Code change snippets
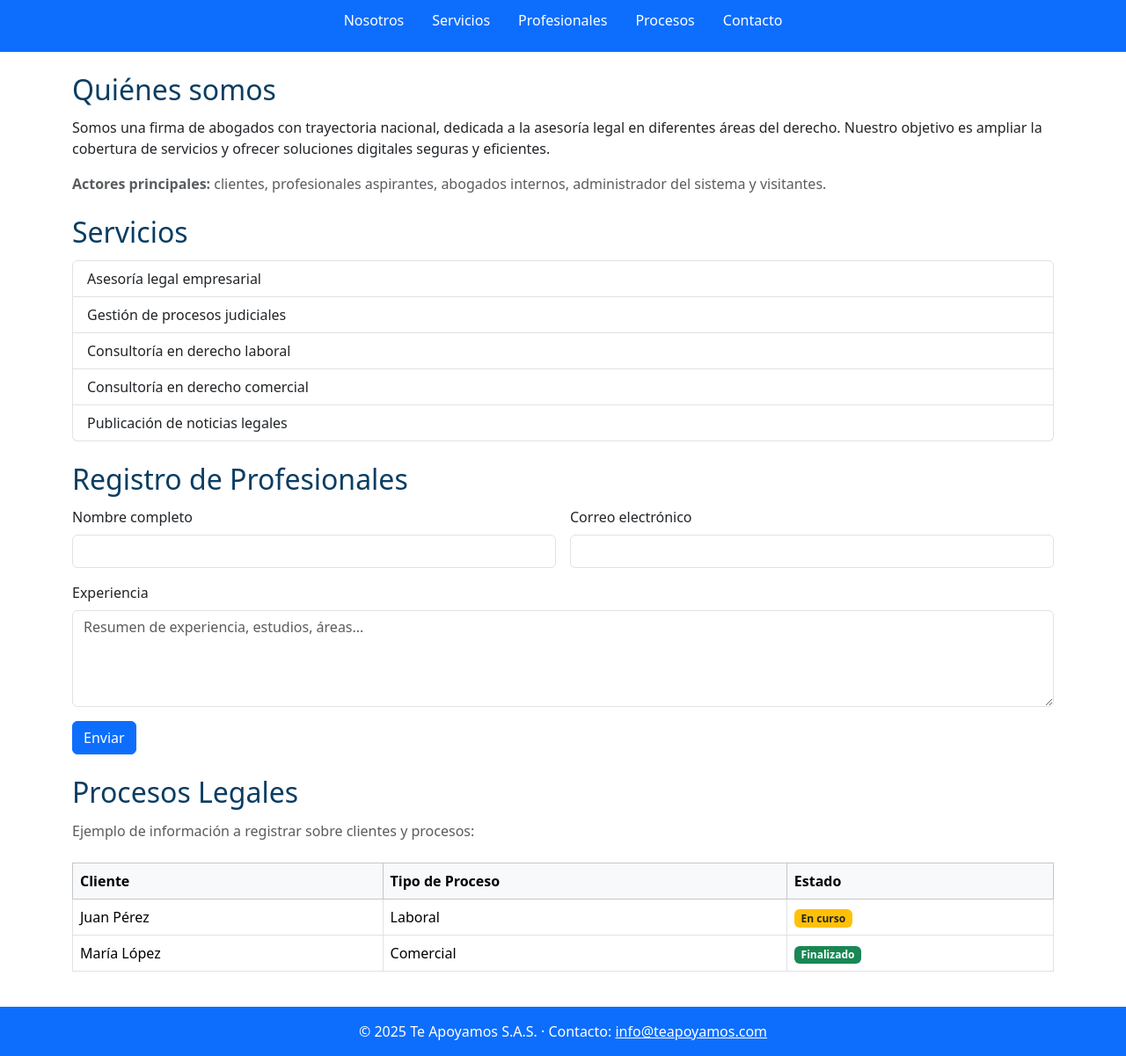
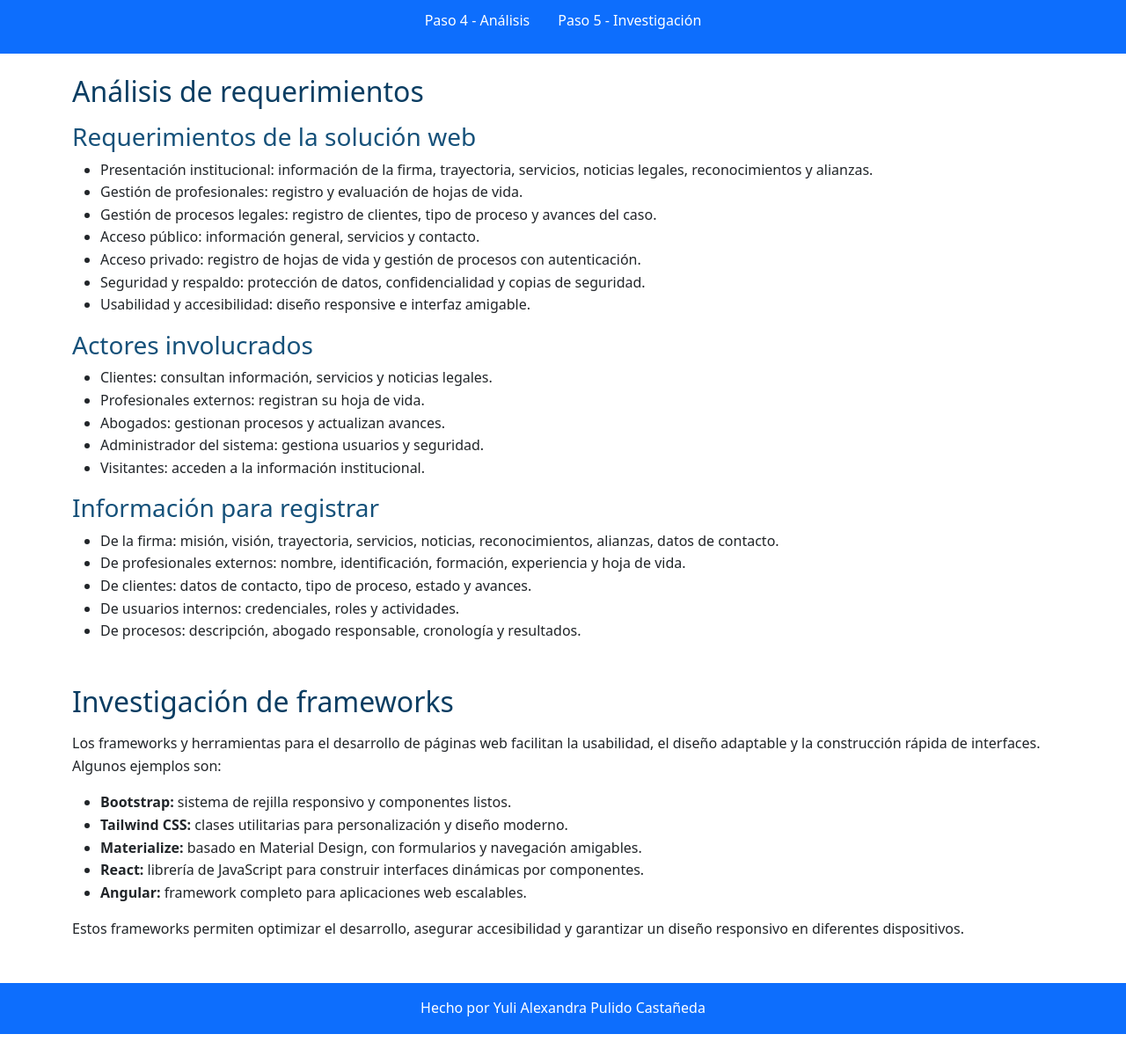
Before and after one commit to PulidoA/Teapoyamossas, a plain HTML site: page index.html in a window 1280 px wide. Shown: the part 69-1270 px from the top of the page at 88% size. After the commit the page ends 1245 px from the top, so only its background shows below. Drawn offline with nearby package versions, Linux system fonts and the light colour scheme.

Commit message:
Version2

```diff
--- a/index.html
+++ b/index.html
@@ -2,15 +2,12 @@
 <html lang="es">
 
 <head>
-  <meta charset="UTF-8" />
-  <meta name="viewport" content="width=device-width, initial-scale=1" />
+  <meta charset="UTF-8">
+  <meta name="viewport" content="width=device-width, initial-scale=1.0">
   <title>Te Apoyamos S.A.S.</title>
-
-  <!-- Hoja de estilos del framework (CDN) -->
-  <link href="https://cdn.jsdelivr.net/npm/bootstrap@5.3.3/dist/css/bootstrap.min.css" rel="stylesheet" />
-
-  <!-- Estilos propios -->
-  <link rel="stylesheet" href="style.css" />
+  <!-- Framework CSS -->
+  <link href="https://cdn.jsdelivr.net/npm/bootstrap@5.3.3/dist/css/bootstrap.min.css" rel="stylesheet">
+  <link rel="stylesheet" href="style.css">
 </head>
 
 <body>
@@ -18,101 +15,74 @@
   <header class="bg-primary text-white text-center p-3">
     <h1 class="m-0">Te Apoyamos S.A.S.</h1>
     <nav class="nav justify-content-center mt-2">
-      <a class="nav-link text-white" href="#nosotros">Nosotros</a>
-      <a class="nav-link text-white" href="#servicios">Servicios</a>
-      <a class="nav-link text-white" href="#profesionales">Profesionales</a>
-      <a class="nav-link text-white" href="#procesos">Procesos</a>
-      <a class="nav-link text-white" href="#contacto">Contacto</a>
+      <a class="nav-link text-white" href="#paso4">Paso 4 - Análisis</a>
+      <a class="nav-link text-white" href="#paso5">Paso 5 - Investigación</a>
     </nav>
   </header>
 
-  <!-- Contenido principal -->
+  <!-- Contenido -->
   <main class="container my-4">
-    <!-- PASO 4: Información institucional (quiénes somos + actores) -->
-    <section id="nosotros" class="mb-4">
-      <h2>Quiénes somos</h2>
-      <p>
-        Somos una firma de abogados con trayectoria nacional, dedicada a la asesoría legal en diferentes áreas del
-        derecho.
-        Nuestro objetivo es ampliar la cobertura de servicios y ofrecer soluciones digitales seguras y eficientes.
-      </p>
-      <p class="text-muted">
-        <strong>Actores principales:</strong> clientes, profesionales aspirantes, abogados internos, administrador del
-        sistema y visitantes.
-      </p>
-    </section>
 
-    <!-- PASO 4: Servicios -->
-    <section id="servicios" class="mb-4">
-      <h2>Servicios</h2>
-      <ul class="list-group">
-        <li class="list-group-item">Asesoría legal empresarial</li>
-        <li class="list-group-item">Gestión de procesos judiciales</li>
-        <li class="list-group-item">Consultoría en derecho laboral</li>
-        <li class="list-group-item">Consultoría en derecho comercial</li>
-        <li class="list-group-item">Publicación de noticias legales</li>
+    <!-- Paso 4 -->
+    <section id="paso4" class="mb-5">
+      <h2>Análisis de requerimientos</h2>
+      <h3>Requerimientos de la solución web</h3>
+      <ul>
+        <li>Presentación institucional: información de la firma, trayectoria, servicios, noticias legales,
+          reconocimientos y alianzas.</li>
+        <li>Gestión de profesionales: registro y evaluación de hojas de vida.</li>
+        <li>Gestión de procesos legales: registro de clientes, tipo de proceso y avances del caso.</li>
+        <li>Acceso público: información general, servicios y contacto.</li>
+        <li>Acceso privado: registro de hojas de vida y gestión de procesos con autenticación.</li>
+        <li>Seguridad y respaldo: protección de datos, confidencialidad y copias de seguridad.</li>
+        <li>Usabilidad y accesibilidad: diseño responsive e interfaz amigable.</li>
+      </ul>
+
+      <h3>Actores involucrados</h3>
+      <ul>
+        <li>Clientes: consultan información, servicios y noticias legales.</li>
+        <li>Profesionales externos: registran su hoja de vida.</li>
+        <li>Abogados: gestionan procesos y actualizan avances.</li>
+        <li>Administrador del sistema: gestiona usuarios y seguridad.</li>
+        <li>Visitantes: acceden a la información institucional.</li>
+      </ul>
+
+      <h3>Información para registrar</h3>
+      <ul>
+        <li>De la firma: misión, visión, trayectoria, servicios, noticias, reconocimientos, alianzas, datos de contacto.
+        </li>
+        <li>De profesionales externos: nombre, identificación, formación, experiencia y hoja de vida.</li>
+        <li>De clientes: datos de contacto, tipo de proceso, estado y avances.</li>
+        <li>De usuarios internos: credenciales, roles y actividades.</li>
+        <li>De procesos: descripción, abogado responsable, cronología y resultados.</li>
       </ul>
     </section>
 
-    <!-- PASO 4: Registro de profesionales (formulario) -->
-    <section id="profesionales" class="mb-4">
-      <h2>Registro de Profesionales</h2>
-      <form class="row g-3" action="#" method="post">
-        <div class="col-md-6">
-          <label for="nombre" class="form-label">Nombre completo</label>
-          <input id="nombre" name="nombre" type="text" class="form-control" required />
-        </div>
-        <div class="col-md-6">
-          <label for="correo" class="form-label">Correo electrónico</label>
-          <input id="correo" name="correo" type="email" class="form-control" required />
-        </div>
-        <div class="col-12">
-          <label for="experiencia" class="form-label">Experiencia</label>
-          <textarea id="experiencia" name="experiencia" rows="4" class="form-control"
-            placeholder="Resumen de experiencia, estudios, áreas..."></textarea>
-        </div>
-        <div class="col-12">
-          <button type="submit" class="btn btn-primary">Enviar</button>
-        </div>
-      </form>
+    <!-- Paso 5 -->
+    <section id="paso5" class="mb-5">
+      <h2>Investigación de frameworks</h2>
+      <p>Los frameworks y herramientas para el desarrollo de páginas web facilitan la usabilidad, el diseño adaptable y
+        la construcción rápida de interfaces. Algunos ejemplos son:</p>
+      <ul>
+        <li><strong>Bootstrap:</strong> sistema de rejilla responsivo y componentes listos.</li>
+        <li><strong>Tailwind CSS:</strong> clases utilitarias para personalización y diseño moderno.</li>
+        <li><strong>Materialize:</strong> basado en Material Design, con formularios y navegación amigables.</li>
+        <li><strong>React:</strong> librería de JavaScript para construir interfaces dinámicas por componentes.</li>
+        <li><strong>Angular:</strong> framework completo para aplicaciones web escalables.</li>
+      </ul>
+      <p>Estos frameworks permiten optimizar el desarrollo, asegurar accesibilidad y garantizar un diseño responsivo en
+        diferentes dispositivos.</p>
     </section>
 
-    <!-- PASO 4: Procesos legales (ejemplo de estructura de datos) -->
-    <section id="procesos" class="mb-4">
-      <h2>Procesos Legales</h2>
-      <p class="text-muted">Ejemplo de información a registrar sobre clientes y procesos:</p>
-      <div class="table-responsive">
-        <table class="table table-bordered align-middle">
-          <thead class="table-light">
-            <tr>
-              <th>Cliente</th>
-              <th>Tipo de Proceso</th>
-              <th>Estado</th>
-            </tr>
-          </thead>
-          <tbody>
-            <tr>
-              <td>Juan Pérez</td>
-              <td>Laboral</td>
-              <td><span class="badge bg-warning text-dark">En curso</span></td>
-            </tr>
-            <tr>
-              <td>María López</td>
-              <td>Comercial</td>
-              <td><span class="badge bg-success">Finalizado</span></td>
-            </tr>
-          </tbody>
-        </table>
-      </div>
-    </section>
   </main>
 
   <!-- Pie de página -->
-  <footer id="contacto" class="bg-primary text-white text-center p-3">
-    <p class="m-0">© 2025 Te Apoyamos S.A.S. · Contacto: <a class="text-white text-decoration-underline"
-        href="mailto:info@teapoyamos.com">info@teapoyamos.com</a></p>
+  <footer class="bg-primary text-white text-center p-3">
+    <p class="m-0">Hecho por Yuli Alexandra Pulido Castañeda</p>
   </footer>
 
+  <!-- JS opcional -->
+  <script src="https://cdn.jsdelivr.net/npm/bootstrap@5.3.3/dist/js/bootstrap.bundle.min.js"></script>
 </body>
 
 </html>
--- a/style.css
+++ b/style.css
@@ -1,22 +1,22 @@
-/* Estilos propios (complementan las clases utilitarias del framework) */
-
-/* Tipografía y ajustes generales */
+/* Estilos adicionales */
 :root {
   --brand-dark: #0A3D62;
 }
 
+body {
+  line-height: 1.6;
+}
+
 h2 {
   color: var(--brand-dark);
-  margin-bottom: 0.75rem;
+  margin-bottom: 1rem;
 }
 
-table {
-  margin-top: 0.5rem;
+h3 {
+  margin-top: 1rem;
+  color: #15517a;
 }
 
-/* Mejora de legibilidad en móviles */
-@media (max-width: 576px) {
-  header h1 {
-    font-size: 1.5rem;
-  }
+ul {
+  margin-bottom: 1rem;
 }
```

**YOUR OBJECTIVE**:
Each line of the entries above that contains "footer" must be copied into the answer.

**RESULT**:
-  <footer id="contacto" class="bg-primary text-white text-center p-3">
+  <footer class="bg-primary text-white text-center p-3">
   </footer>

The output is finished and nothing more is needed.